Revision tracking records:
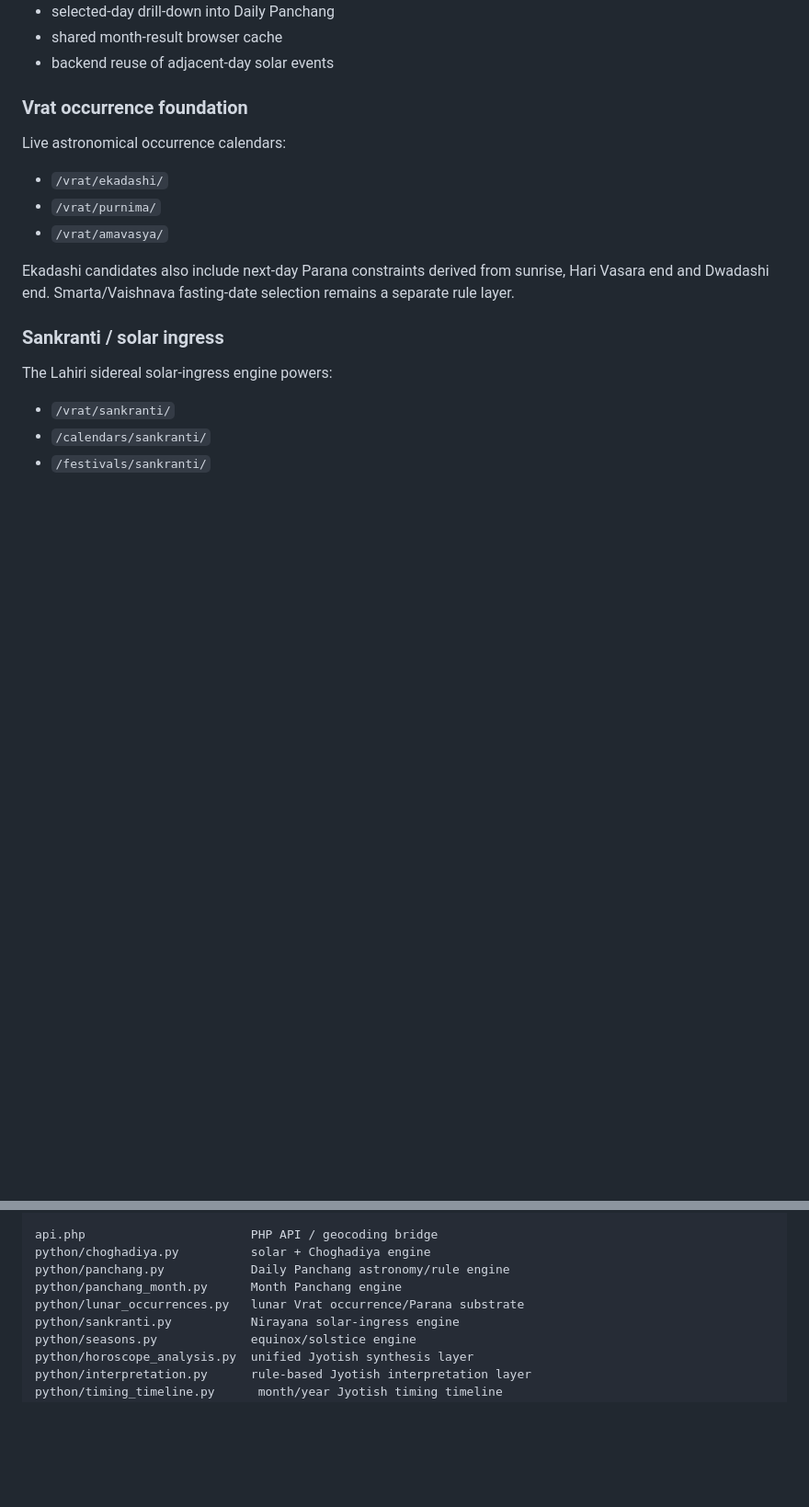
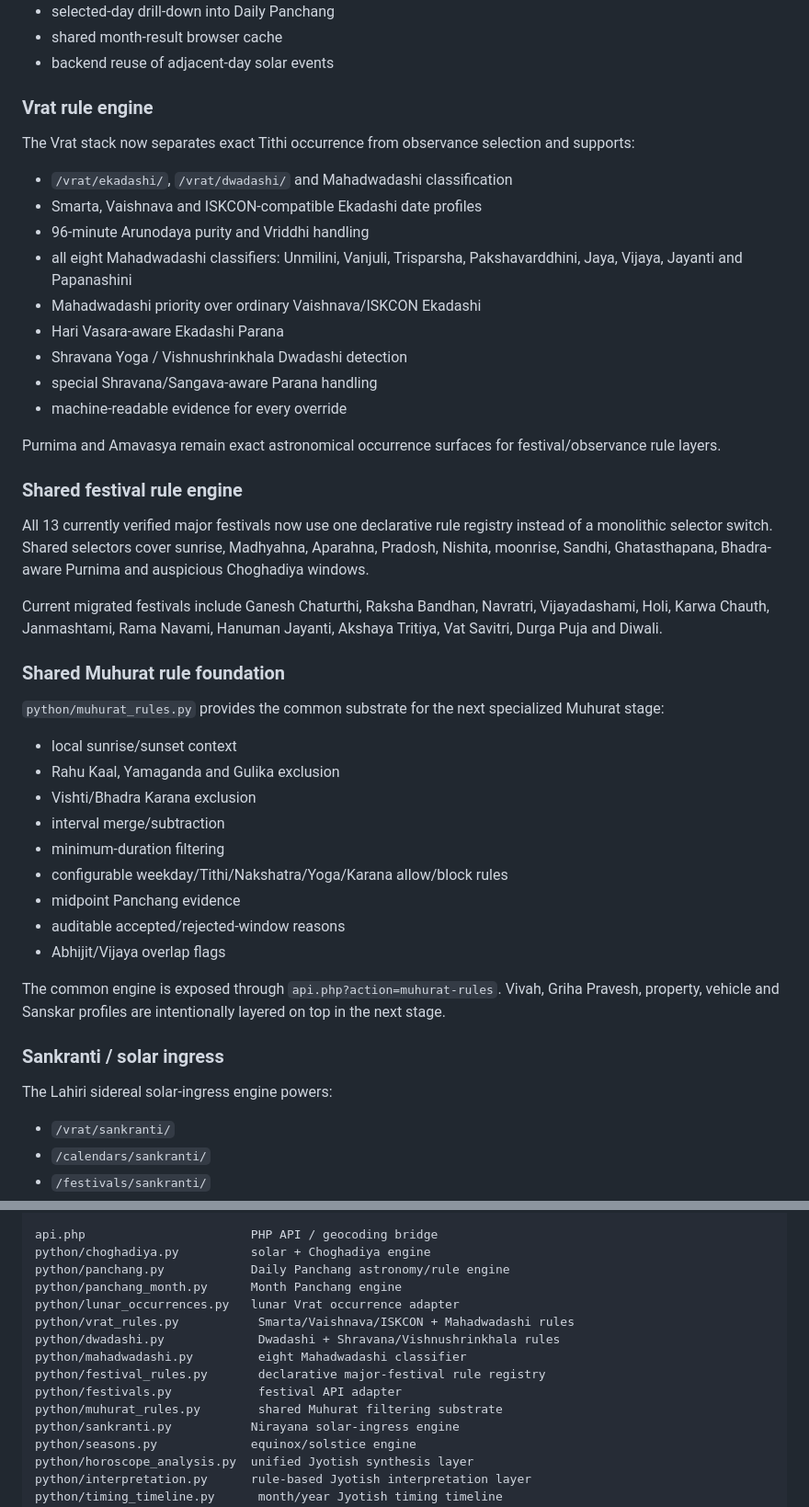
Before and after one commit to indigiti/Tithika, a Markdown page: README.md, 2 parts joined by grey strips. Shown at 92% size. Drawn GitHub-style; blank space fills up the shorter version.

Commit message:
Document observance festival and Muhurat cores

```diff
--- a/README.md
+++ b/README.md
@@ -64,15 +64,43 @@ The same engine is reused by `/panchang/moonrise-moonset/`, `/panchang/rahu-kala
 - shared month-result browser cache
 - backend reuse of adjacent-day solar events
 
-### Vrat occurrence foundation
+### Vrat rule engine
 
-Live astronomical occurrence calendars:
+The Vrat stack now separates exact Tithi occurrence from observance selection and supports:
 
-- `/vrat/ekadashi/`
-- `/vrat/purnima/`
-- `/vrat/amavasya/`
+- `/vrat/ekadashi/`, `/vrat/dwadashi/` and Mahadwadashi classification
+- Smarta, Vaishnava and ISKCON-compatible Ekadashi date profiles
+- 96-minute Arunodaya purity and Vriddhi handling
+- all eight Mahadwadashi classifiers: Unmilini, Vanjuli, Trisparsha, Pakshavarddhini, Jaya, Vijaya, Jayanti and Papanashini
+- Mahadwadashi priority over ordinary Vaishnava/ISKCON Ekadashi
+- Hari Vasara-aware Ekadashi Parana
+- Shravana Yoga / Vishnushrinkhala Dwadashi detection
+- special Shravana/Sangava-aware Parana handling
+- machine-readable evidence for every override
 
-Ekadashi candidates also include next-day Parana constraints derived from sunrise, Hari Vasara end and Dwadashi end. Smarta/Vaishnava fasting-date selection remains a separate rule layer.
+Purnima and Amavasya remain exact astronomical occurrence surfaces for festival/observance rule layers.
+
+### Shared festival rule engine
+
+All 13 currently verified major festivals now use one declarative rule registry instead of a monolithic selector switch. Shared selectors cover sunrise, Madhyahna, Aparahna, Pradosh, Nishita, moonrise, Sandhi, Ghatasthapana, Bhadra-aware Purnima and auspicious Choghadiya windows.
+
+Current migrated festivals include Ganesh Chaturthi, Raksha Bandhan, Navratri, Vijayadashami, Holi, Karwa Chauth, Janmashtami, Rama Navami, Hanuman Jayanti, Akshaya Tritiya, Vat Savitri, Durga Puja and Diwali.
+
+### Shared Muhurat rule foundation
+
+`python/muhurat_rules.py` provides the common substrate for the next specialized Muhurat stage:
+
+- local sunrise/sunset context
+- Rahu Kaal, Yamaganda and Gulika exclusion
+- Vishti/Bhadra Karana exclusion
+- interval merge/subtraction
+- minimum-duration filtering
+- configurable weekday/Tithi/Nakshatra/Yoga/Karana allow/block rules
+- midpoint Panchang evidence
+- auditable accepted/rejected-window reasons
+- Abhijit/Vijaya overlap flags
+
+The common engine is exposed through `api.php?action=muhurat-rules`. Vivah, Griha Pravesh, property, vehicle and Sanskar profiles are intentionally layered on top in the next stage.
 
 ### Sankranti / solar ingress
 
@@ -179,7 +207,13 @@ api.php                       PHP API / geocoding bridge
 python/choghadiya.py          solar + Choghadiya engine
 python/panchang.py            Daily Panchang astronomy/rule engine
 python/panchang_month.py      Month Panchang engine
-python/lunar_occurrences.py   lunar Vrat occurrence/Parana substrate
+python/lunar_occurrences.py   lunar Vrat occurrence adapter
+python/vrat_rules.py           Smarta/Vaishnava/ISKCON + Mahadwadashi rules
+python/dwadashi.py             Dwadashi + Shravana/Vishnushrinkhala rules
+python/mahadwadashi.py         eight Mahadwadashi classifier
+python/festival_rules.py       declarative major-festival rule registry
+python/festivals.py            festival API adapter
+python/muhurat_rules.py        shared Muhurat filtering substrate
 python/sankranti.py           Nirayana solar-ingress engine
 python/seasons.py             equinox/solstice engine
 python/horoscope_analysis.py  unified Jyotish synthesis layer
```
Also changed, not shown: other parts of README.md (+3 -3 lines).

• **PROBLEM DETAILS**:
The result should be an exact retyped version of all the entries above, containing no pictures.

• **WRITTEN RESPONSE**:
Before and after one commit to indigiti/Tithika, a Markdown page: README.md, 2 parts joined by grey strips. Shown at 92% size. Drawn GitHub-style; blank space fills up the shorter version.

Commit message:
Document observance festival and Muhurat cores

```diff
--- a/README.md
+++ b/README.md
@@ -64,15 +64,43 @@ The same engine is reused by `/panchang/moonrise-moonset/`, `/panchang/rahu-kala
 - shared month-result browser cache
 - backend reuse of adjacent-day solar events
 
-### Vrat occurrence foundation
+### Vrat rule engine
 
-Live astronomical occurrence calendars:
+The Vrat stack now separates exact Tithi occurrence from observance selection and supports:
 
-- `/vrat/ekadashi/`
-- `/vrat/purnima/`
-- `/vrat/amavasya/`
+- `/vrat/ekadashi/`, `/vrat/dwadashi/` and Mahadwadashi classification
+- Smarta, Vaishnava and ISKCON-compatible Ekadashi date profiles
+- 96-minute Arunodaya purity and Vriddhi handling
+- all eight Mahadwadashi classifiers: Unmilini, Vanjuli, Trisparsha, Pakshavarddhini, Jaya, Vijaya, Jayanti and Papanashini
+- Mahadwadashi priority over ordinary Vaishnava/ISKCON Ekadashi
+- Hari Vasara-aware Ekadashi Parana
+- Shravana Yoga / Vishnushrinkhala Dwadashi detection
+- special Shravana/Sangava-aware Parana handling
+- machine-readable evidence for every override
 
-Ekadashi candidates also include next-day Parana constraints derived from sunrise, Hari Vasara end and Dwadashi end. Smarta/Vaishnava fasting-date selection remains a separate rule layer.
+Purnima and Amavasya remain exact astronomical occurrence surfaces for festival/observance rule layers.
+
+### Shared festival rule engine
+
+All 13 currently verified major festivals now use one declarative rule registry instead of a monolithic selector switch. Shared selectors cover sunrise, Madhyahna, Aparahna, Pradosh, Nishita, moonrise, Sandhi, Ghatasthapana, Bhadra-aware Purnima and auspicious Choghadiya windows.
+
+Current migrated festivals include Ganesh Chaturthi, Raksha Bandhan, Navratri, Vijayadashami, Holi, Karwa Chauth, Janmashtami, Rama Navami, Hanuman Jayanti, Akshaya Tritiya, Vat Savitri, Durga Puja and Diwali.
+
+### Shared Muhurat rule foundation
+
+`python/muhurat_rules.py` provides the common substrate for the next specialized Muhurat stage:
+
+- local sunrise/sunset context
+- Rahu Kaal, Yamaganda and Gulika exclusion
+- Vishti/Bhadra Karana exclusion
+- interval merge/subtraction
+- minimum-duration filtering
+- configurable weekday/Tithi/Nakshatra/Yoga/Karana allow/block rules
+- midpoint Panchang evidence
+- auditable accepted/rejected-window reasons
+- Abhijit/Vijaya overlap flags
+
+The common engine is exposed through `api.php?action=muhurat-rules`. Vivah, Griha Pravesh, property, vehicle and Sanskar profiles are intentionally layered on top in the next stage.
 
 ### Sankranti / solar ingress
 
@@ -179,7 +207,13 @@ api.php                       PHP API / geocoding bridge
 python/choghadiya.py          solar + Choghadiya engine
 python/panchang.py            Daily Panchang astronomy/rule engine
 python/panchang_month.py      Month Panchang engine
-python/lunar_occurrences.py   lunar Vrat occurrence/Parana substrate
+python/lunar_occurrences.py   lunar Vrat occurrence adapter
+python/vrat_rules.py           Smarta/Vaishnava/ISKCON + Mahadwadashi rules
+python/dwadashi.py             Dwadashi + Shravana/Vishnushrinkhala rules
+python/mahadwadashi.py         eight Mahadwadashi classifier
+python/festival_rules.py       declarative major-festival rule registry
+python/festivals.py            festival API adapter
+python/muhurat_rules.py        shared Muhurat filtering substrate
 python/sankranti.py           Nirayana solar-ingress engine
 python/seasons.py             equinox/solstice engine
 python/horoscope_analysis.py  unified Jyotish synthesis layer
```
Also changed, not shown: other parts of README.md (+3 -3 lines).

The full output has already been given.